Purpose The purpose of this paper is to understand the tensions that marketing practitioners in social enterprises experience, and to explore how these tensions impact the development and implementation of marketing activities. Design/methodology/approach Using an approach informed by grounded theory, this paper reports on an investigation of the tensions facing 15 social enterprises. The primary data comprises semi-structured interviews with senior marketing decision-makers, supplemented with archival sources. Findings The analysis shows tensions and dualities inform the social and commercial strategic marketing activities of the social enterprises. These tensions and dualities are linked to how the organization obtains financial resources, the nature of the organization’s growth, working with myriad stakeholders and competitive versus cooperative pressures. A model outlining the dualities and their links to marketing activities is developed. Research limitations/implications The study provides an in-depth analysis of a small, regional sample of Canadian social enterprises. The study serves as a foundation for future research aimed at elaborating the model we propose. Practical implications The findings point to tensions and dualities that play an important role in enabling and restricting the development and implementation of strategic marketing activities in social enterprises. Understanding the nature of these dualities is crucial for social enterprise managers and social marketers as they develop strategic activities. Social implications Social enterprises engage in activities that offer substantial social benefits, yet the development of marketing activities in these organizations requires confronting tensions that must be carefully managed. Originality/value This paper highlights how dualities facing marketing practitioners in social enterprises influence the development of both social and for-profit marketing activities. The paper offers a model of these dualities.
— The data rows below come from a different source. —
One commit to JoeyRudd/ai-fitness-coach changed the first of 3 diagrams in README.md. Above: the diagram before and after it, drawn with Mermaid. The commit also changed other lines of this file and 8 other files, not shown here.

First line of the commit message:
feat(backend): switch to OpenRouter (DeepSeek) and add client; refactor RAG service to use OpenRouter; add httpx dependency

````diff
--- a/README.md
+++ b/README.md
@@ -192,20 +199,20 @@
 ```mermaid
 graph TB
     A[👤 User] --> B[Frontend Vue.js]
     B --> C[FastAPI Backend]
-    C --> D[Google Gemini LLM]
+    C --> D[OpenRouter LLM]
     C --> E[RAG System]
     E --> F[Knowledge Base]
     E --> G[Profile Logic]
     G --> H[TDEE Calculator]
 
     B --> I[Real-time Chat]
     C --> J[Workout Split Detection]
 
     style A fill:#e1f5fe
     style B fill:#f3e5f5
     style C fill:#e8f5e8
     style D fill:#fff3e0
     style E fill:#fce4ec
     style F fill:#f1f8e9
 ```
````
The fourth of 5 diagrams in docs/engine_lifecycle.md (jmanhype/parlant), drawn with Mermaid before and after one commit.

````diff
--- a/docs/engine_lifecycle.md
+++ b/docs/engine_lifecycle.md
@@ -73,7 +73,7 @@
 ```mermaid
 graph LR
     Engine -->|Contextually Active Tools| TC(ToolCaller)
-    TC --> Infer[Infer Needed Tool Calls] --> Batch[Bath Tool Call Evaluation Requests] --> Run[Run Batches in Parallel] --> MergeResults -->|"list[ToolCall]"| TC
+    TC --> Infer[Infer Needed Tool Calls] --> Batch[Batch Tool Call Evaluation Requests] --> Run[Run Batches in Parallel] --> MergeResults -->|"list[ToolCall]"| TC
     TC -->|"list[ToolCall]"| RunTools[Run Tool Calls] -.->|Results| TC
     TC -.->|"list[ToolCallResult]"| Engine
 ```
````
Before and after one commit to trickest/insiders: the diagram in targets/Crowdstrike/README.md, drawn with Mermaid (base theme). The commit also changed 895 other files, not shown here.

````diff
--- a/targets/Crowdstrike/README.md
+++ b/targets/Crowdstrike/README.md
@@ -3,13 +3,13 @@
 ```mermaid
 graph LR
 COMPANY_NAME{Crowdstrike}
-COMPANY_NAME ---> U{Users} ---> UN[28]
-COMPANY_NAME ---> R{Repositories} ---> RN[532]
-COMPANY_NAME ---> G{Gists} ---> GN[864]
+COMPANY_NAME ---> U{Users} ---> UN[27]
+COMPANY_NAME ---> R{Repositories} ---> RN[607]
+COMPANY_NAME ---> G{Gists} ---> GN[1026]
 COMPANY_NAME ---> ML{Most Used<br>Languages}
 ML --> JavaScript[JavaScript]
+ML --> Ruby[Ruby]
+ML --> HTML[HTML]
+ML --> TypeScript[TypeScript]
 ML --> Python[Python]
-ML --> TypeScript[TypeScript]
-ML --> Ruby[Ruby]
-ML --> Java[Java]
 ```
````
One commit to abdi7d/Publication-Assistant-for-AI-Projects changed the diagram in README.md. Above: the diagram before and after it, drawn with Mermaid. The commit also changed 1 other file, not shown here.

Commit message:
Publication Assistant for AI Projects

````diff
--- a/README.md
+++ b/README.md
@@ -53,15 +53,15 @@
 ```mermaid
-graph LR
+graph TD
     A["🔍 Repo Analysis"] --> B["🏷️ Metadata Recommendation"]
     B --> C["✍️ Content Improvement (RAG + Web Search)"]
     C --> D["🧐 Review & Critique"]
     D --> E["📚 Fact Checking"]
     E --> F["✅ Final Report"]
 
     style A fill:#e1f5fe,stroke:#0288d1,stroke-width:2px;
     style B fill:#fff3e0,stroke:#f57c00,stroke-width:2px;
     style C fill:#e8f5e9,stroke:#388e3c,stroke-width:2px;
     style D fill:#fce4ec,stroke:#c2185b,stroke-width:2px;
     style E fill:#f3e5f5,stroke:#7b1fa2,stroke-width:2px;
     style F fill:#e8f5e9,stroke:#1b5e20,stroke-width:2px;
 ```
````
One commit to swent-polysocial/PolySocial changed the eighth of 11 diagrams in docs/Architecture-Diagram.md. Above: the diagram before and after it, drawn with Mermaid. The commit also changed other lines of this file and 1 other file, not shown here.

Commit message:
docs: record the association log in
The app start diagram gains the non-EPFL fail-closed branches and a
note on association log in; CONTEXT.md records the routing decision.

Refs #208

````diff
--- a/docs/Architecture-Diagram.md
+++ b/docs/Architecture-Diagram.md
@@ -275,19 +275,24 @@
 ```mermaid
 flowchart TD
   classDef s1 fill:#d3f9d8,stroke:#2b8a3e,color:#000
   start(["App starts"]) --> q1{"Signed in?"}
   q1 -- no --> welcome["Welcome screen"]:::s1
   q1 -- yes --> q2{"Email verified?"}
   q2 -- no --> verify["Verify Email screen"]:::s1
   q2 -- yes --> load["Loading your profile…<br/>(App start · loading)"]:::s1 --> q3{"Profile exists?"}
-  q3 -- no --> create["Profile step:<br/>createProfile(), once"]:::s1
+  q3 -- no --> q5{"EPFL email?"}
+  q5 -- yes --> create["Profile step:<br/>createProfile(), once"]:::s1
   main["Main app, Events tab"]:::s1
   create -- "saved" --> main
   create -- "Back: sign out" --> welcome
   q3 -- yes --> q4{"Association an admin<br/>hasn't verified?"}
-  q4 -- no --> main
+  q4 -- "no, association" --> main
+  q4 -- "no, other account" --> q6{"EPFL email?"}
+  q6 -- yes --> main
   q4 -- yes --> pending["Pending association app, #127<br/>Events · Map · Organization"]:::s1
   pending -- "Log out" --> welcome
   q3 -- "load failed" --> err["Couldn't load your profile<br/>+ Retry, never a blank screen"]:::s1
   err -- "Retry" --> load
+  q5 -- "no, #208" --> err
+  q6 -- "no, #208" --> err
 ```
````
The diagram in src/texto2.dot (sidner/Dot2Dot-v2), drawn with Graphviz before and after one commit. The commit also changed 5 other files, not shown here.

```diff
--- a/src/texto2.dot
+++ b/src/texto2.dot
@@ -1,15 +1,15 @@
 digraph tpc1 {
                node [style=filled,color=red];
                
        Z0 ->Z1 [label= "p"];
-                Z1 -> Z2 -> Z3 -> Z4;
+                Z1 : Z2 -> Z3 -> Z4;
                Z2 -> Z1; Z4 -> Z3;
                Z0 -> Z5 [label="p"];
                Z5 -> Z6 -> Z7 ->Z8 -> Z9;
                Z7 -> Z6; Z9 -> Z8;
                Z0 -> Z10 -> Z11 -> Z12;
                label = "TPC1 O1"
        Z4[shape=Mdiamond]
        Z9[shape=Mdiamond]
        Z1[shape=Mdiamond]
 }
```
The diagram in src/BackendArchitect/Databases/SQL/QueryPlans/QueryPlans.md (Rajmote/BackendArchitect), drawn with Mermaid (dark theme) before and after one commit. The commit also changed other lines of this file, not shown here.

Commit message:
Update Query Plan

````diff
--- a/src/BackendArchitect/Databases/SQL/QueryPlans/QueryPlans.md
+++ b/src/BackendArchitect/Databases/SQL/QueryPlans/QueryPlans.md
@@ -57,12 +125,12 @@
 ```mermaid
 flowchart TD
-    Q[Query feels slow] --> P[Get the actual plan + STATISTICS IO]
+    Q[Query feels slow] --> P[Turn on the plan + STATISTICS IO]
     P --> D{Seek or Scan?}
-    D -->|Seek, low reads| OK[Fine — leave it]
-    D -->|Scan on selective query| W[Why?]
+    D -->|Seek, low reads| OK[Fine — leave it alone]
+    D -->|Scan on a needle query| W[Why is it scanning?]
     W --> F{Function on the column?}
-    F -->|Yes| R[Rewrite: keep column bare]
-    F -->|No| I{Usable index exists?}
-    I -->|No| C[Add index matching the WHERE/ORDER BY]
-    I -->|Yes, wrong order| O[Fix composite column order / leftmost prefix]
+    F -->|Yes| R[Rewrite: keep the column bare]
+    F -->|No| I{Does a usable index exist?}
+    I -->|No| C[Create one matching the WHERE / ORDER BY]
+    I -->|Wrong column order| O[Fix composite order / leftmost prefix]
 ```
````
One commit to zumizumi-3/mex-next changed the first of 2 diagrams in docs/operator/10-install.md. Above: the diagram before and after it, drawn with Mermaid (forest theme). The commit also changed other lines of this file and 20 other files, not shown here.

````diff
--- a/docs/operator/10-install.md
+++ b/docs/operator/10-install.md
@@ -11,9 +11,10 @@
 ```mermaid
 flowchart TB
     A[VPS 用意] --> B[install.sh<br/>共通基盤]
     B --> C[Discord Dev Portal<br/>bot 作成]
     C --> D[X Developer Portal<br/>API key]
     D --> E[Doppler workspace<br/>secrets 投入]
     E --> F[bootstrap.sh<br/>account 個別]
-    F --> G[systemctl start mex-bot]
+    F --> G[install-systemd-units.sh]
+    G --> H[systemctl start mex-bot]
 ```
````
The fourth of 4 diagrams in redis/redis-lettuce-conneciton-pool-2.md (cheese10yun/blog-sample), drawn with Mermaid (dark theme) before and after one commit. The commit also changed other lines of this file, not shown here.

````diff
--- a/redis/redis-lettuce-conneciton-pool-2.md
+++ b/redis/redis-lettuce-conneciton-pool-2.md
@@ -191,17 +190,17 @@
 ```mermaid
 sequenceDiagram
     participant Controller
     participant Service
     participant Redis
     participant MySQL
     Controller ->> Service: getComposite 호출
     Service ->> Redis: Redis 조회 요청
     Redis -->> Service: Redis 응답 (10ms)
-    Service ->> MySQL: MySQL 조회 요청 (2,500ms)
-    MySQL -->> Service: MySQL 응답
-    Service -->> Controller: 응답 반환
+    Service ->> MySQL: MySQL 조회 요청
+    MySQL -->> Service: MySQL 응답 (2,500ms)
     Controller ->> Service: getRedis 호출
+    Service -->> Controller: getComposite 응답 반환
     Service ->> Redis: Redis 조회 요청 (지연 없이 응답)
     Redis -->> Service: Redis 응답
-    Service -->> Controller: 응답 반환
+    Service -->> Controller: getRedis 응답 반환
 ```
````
The findings help to extend our understanding of the complex environmental influences impacting marketing practices within social enterprise organizations. Understanding the nature of these environmental influences helps to attune marketers to the potential opportunities and challenges of using social enterprise as an organizational form for launching social marketing programs, as well as providing a theoretical basis for future investigations of marketing practice in social enterprise and social marketing organizations.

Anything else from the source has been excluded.